Struggling to cope in a world without any sporting action? Fear not. In our latest series, we put together a list of videos you can watch right now to fill that adrenaline pumping again. This week's picks feature the best of Bodyline, an apt watch for Djokovic's birthday and a special entry.
The series that shook the cricket world
In 1983, BBC and Nine Network co-produced a 40-minute documentary on the infamous Ashes series in Australia in 1932-33 where England captain Douglas Jardine decided that the best way to stop the hosts' prolific batsman Don Bradman was to pack the leg-side field and bowl quick into the body of the Australian batsmen. This tactic was effective enough to reduce Bradman to a series average in the 50s, and England won the series 4-1 to regain the Ashes.
The series was acrimonious, and things came to a head when the Australians cried foul after captain Bill Woodfull and Bert Oldfied were struck by the accurate and sharp Harold Larwood while batting in Adelaide, the latter forced to miss the rest of the third Test after losing consciousness. This documentary features some terrific footage through newsreels, and interviews with specific protagonists on either side. - Debayan Sen
Live football is back
No, seriously. Just last weekend the Bundesliga became the first of the major European leagues to return to action, and everything's as it were. Almost. The 'no-spectators' bit is a bit jarring, but on the pitch it was business as usual -- Erling Haaland is scoring, Schalke 04 isn't defending, Borussia Monchengladbach are playing superbly, Bayern Munich are winning.
This weekend kicks off with the Berlin derby -- one of Germany's most heated, Union taking on Hertha -- at midnight India time today.
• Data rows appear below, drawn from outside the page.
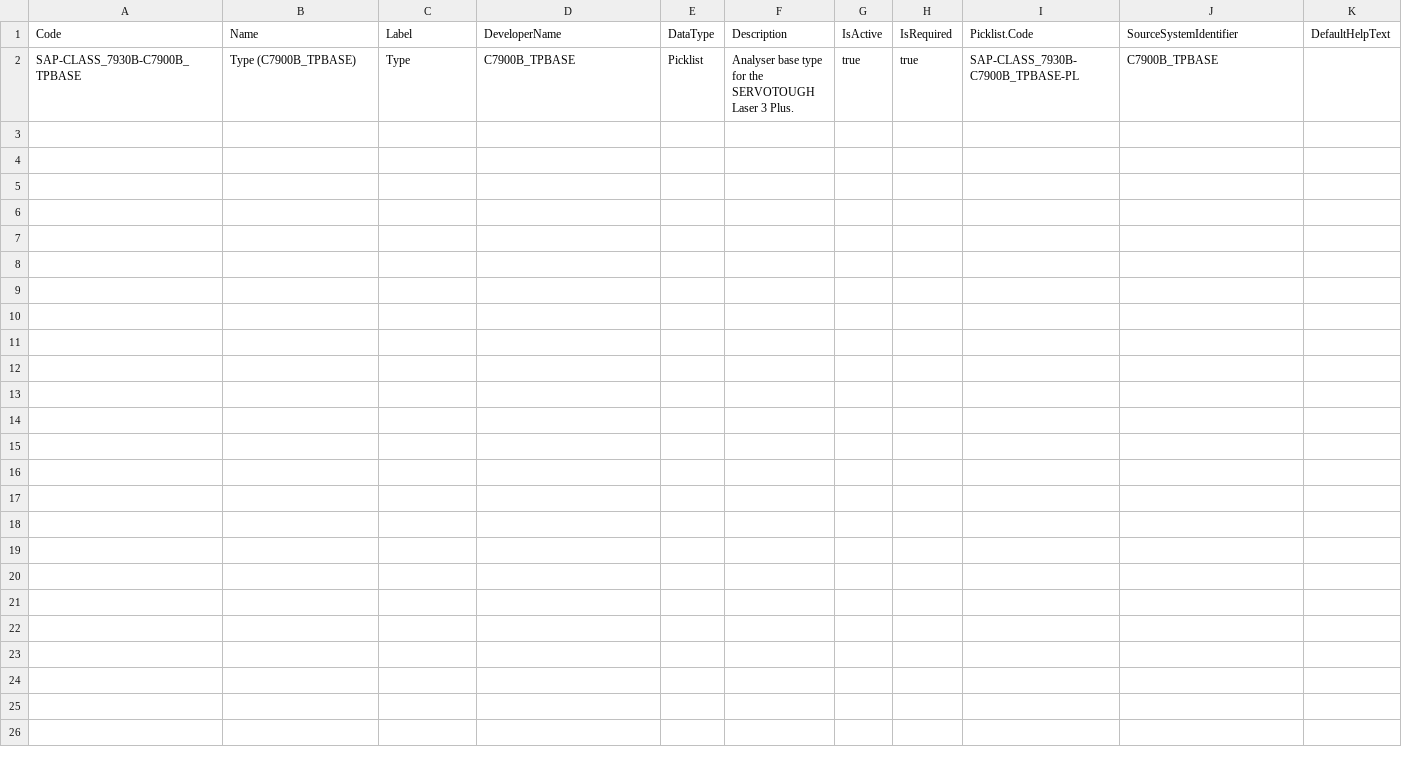
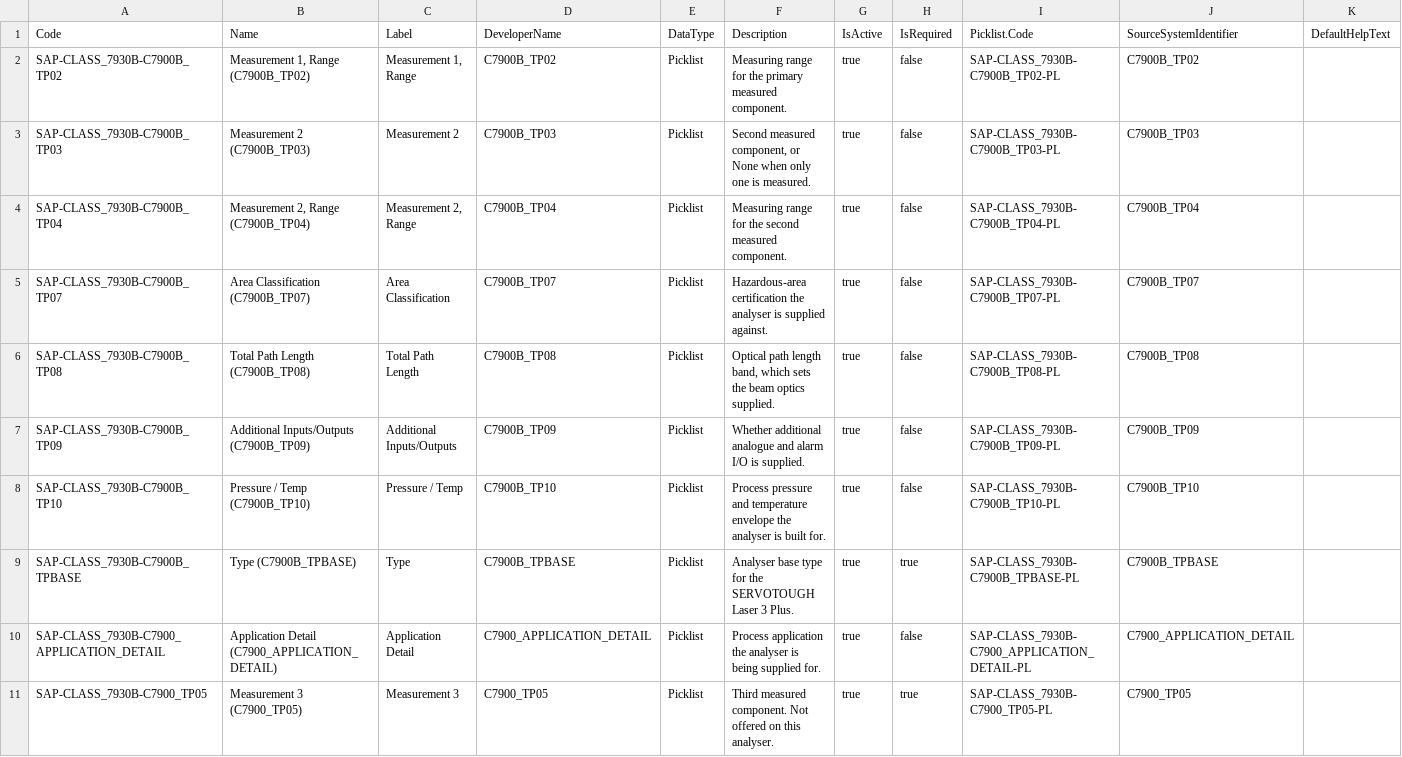
Before and after one commit to mbiondispw/servomex, a CSV file: datasets/sfdmu/servomex/en-US/servomex-sap-attributes/AttributeDefinition.csv, drawn as a sheet; the diff names each change by its address in the sheet, - before the commit and + after, or states it on an @@ line.

Commit message:
Convert Analyser Base Config characteristics (#4)
Curate the ANALYSER BASE CONFIG section of 07930B1 VC.pdf into the approved
SAP migration manifest and regenerate the Servomex SFDMU plan.

Ten attributes are retained under the Analyser Base Config category: base
type, both measurement ranges, Measurement 2 and 3, area classification,
total path length, additional I/O, pressure/temperature envelope, and
application detail. Product-specific "B" characteristics supersede their
generic twins. Product identity duplicates, release controls, SAP screen
labels, dependency-table references, and the untyped Measurement 1 and
Measurement 3 range are dispositioned without generating records.

Extend the generator CLI test to cover the section through its generated
records and report dispositions.

```diff
--- a/datasets/sfdmu/servomex/en-US/servomex-sap-attributes/AttributeDefinition.csv
+++ b/datasets/sfdmu/servomex/en-US/servomex-sap-attributes/AttributeDefinition.csv
+row 2: SAP-CLASS_7930B-C7900B_TP02 | Measurement 1, Range (C7900B_TP02) | Measurement 1, Range | C7900B_TP02 | Picklist | Measuring range for the primary measured component. | true | false | SAP-CLASS_7930B-C7900B_TP02-PL | C7900B_TP02
+row 3: SAP-CLASS_7930B-C7900B_TP03 | Measurement 2 (C7900B_TP03) | Measurement 2 | C7900B_TP03 | Picklist | Second measured component, or None when only one is measured. | true | false | SAP-CLASS_7930B-C7900B_TP03-PL | C7900B_TP03
+row 4: SAP-CLASS_7930B-C7900B_TP04 | Measurement 2, Range (C7900B_TP04) | Measurement 2, Range | C7900B_TP04 | Picklist | Measuring range for the second measured component. | true | false | SAP-CLASS_7930B-C7900B_TP04-PL | C7900B_TP04
+row 5: SAP-CLASS_7930B-C7900B_TP07 | Area Classification (C7900B_TP07) | Area Classification | C7900B_TP07 | Picklist | Hazardous-area certification the analyser is supplied against. | true | false | SAP-CLASS_7930B-C7900B_TP07-PL | C7900B_TP07
+row 6: SAP-CLASS_7930B-C7900B_TP08 | Total Path Length (C7900B_TP08) | Total Path Length | C7900B_TP08 | Picklist | Optical path length band, which sets the beam optics supplied. | true | false | SAP-CLASS_7930B-C7900B_TP08-PL | C7900B_TP08
+row 7: SAP-CLASS_7930B-C7900B_TP09 | Additional Inputs/Outputs (C7900B_TP09) | Additional Inputs/Outputs | C7900B_TP09 | Picklist | Whether additional analogue and alarm I/O is supplied. | true | false | SAP-CLASS_7930B-C7900B_TP09-PL | C7900B_TP09
+row 8: SAP-CLASS_7930B-C7900B_TP10 | Pressure / Temp (C7900B_TP10) | Pressure / Temp | C7900B_TP10 | Picklist | Process pressure and temperature envelope the analyser is built for. | true | false | SAP-CLASS_7930B-C7900B_TP10-PL | C7900B_TP10
+row 10: SAP-CLASS_7930B-C7900_APPLICATION_DETAIL | Application Detail (C7900_APPLICATION_DETAIL) | Application Detail | C7900_APPLICATION_DETAIL | Picklist | Process application the analyser is being supplied for. | true | false | SAP-CLASS_7930B-C7900_APPLICATION_DETAIL-PL | C7900_APPLICATION_DETAIL
+row 11: SAP-CLASS_7930B-C7900_TP05 | Measurement 3 (C7900_TP05) | Measurement 3 | C7900_TP05 | Picklist | Third measured component. Not offered on this analyser. | true | true | SAP-CLASS_7930B-C7900_TP05-PL | C7900_TP05
```
Also changed, not shown: datasets/sfdmu/servomex/en-US/servomex-sap-attributes/AttributeCategoryAttribute.csv, datasets/sfdmu/servomex/en-US/servomex-sap-attributes/ProductAttributeDefinition.csv, 7 other files.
If we had to suggest must-watch fixtures (isn't all live sport must-watch material now?), it would be Dortmund v Wolfsburg (7 PM IST, Saturday) and Monchengladbach taking on Bayer Leverkusen at the same time. Here's a detailed preview of all the good things to look out for this weekend.
Oh, and on Tuesday, there's the small matter of Der Klassiker -- Bayern Munich v Borussia Dortmund in a potential title decider at 10 PM IST. - Anirudh Menon
Where to watch
Live on Star Sports Select 1 and 2 in India
A champion in a candid conversation
Another gem from the Prasar Bharati archives -- Prakash Padukone in a freewheeling chat with Nandu Natekar, sometime after his All England victory in 1980, and ahead of the World Championships in Jakarta that year. Natekar, himself a badminton player of repute, gets Padukone to explain some of the technical nuances of the game, especially his strategy at the All England to keep Liem Swie King engaged in long rallies to keep his opponent away from the net. - Debayan Sen
Djokovic the escape artist
Novak Djokovic turns 33 today, a year less than the number of Masters 1000 titles he currently has. Regardless of one's views on Djokovic, what's undeniable is that the Serb has made it almost a habit by now of saving match points, managing to extricate himself out of trouble with his ridiculous defensive skills, including an ability to slide even on hard courts. This compilation is a fitting watch on his birthday, illustrating the best of his escapes from the brink of defeat (but is still incomplete as it doesn't include his comebacks at Grand Slams, which fall under the purview of the ITF, not the ATP). - Manoj Bhagavatula
Running with Inzy
Can you think of a top batsman who is most remembered for one mode of dismissal? Well, Inzamam-ul-Haq is your man. A batsman with all the time in the world to play his shots, he also made time to run himself or his batting partners out -- again and again. Slow Tests or fast ODIs, batting or at the non-striker's end, a quick single or coming back for a safe-looking second, Inzy's running between the wickets could become a danger to himself or the other batter in no time. His 'strike rate' in this matter was such that Pakistan could have put together a competitive team comprising just those who were involved in run-outs with him.
In this compilation, we get to see the full variety of how a batsman can be run out in cricket: misjudging a run, ignoring his partner's call, failing to look at the fielder, not grounding the bat even after reaching the crease, not being quick enough and more. In one instance, he got run out after just playing the ball back to the bowler. Bowling sides knew their best chance of dismissing Inzy was when he was fresh at the crease. And if he got set, they could always hope that a mix-up between the batsmen was just round the corner. - Gaurav Rai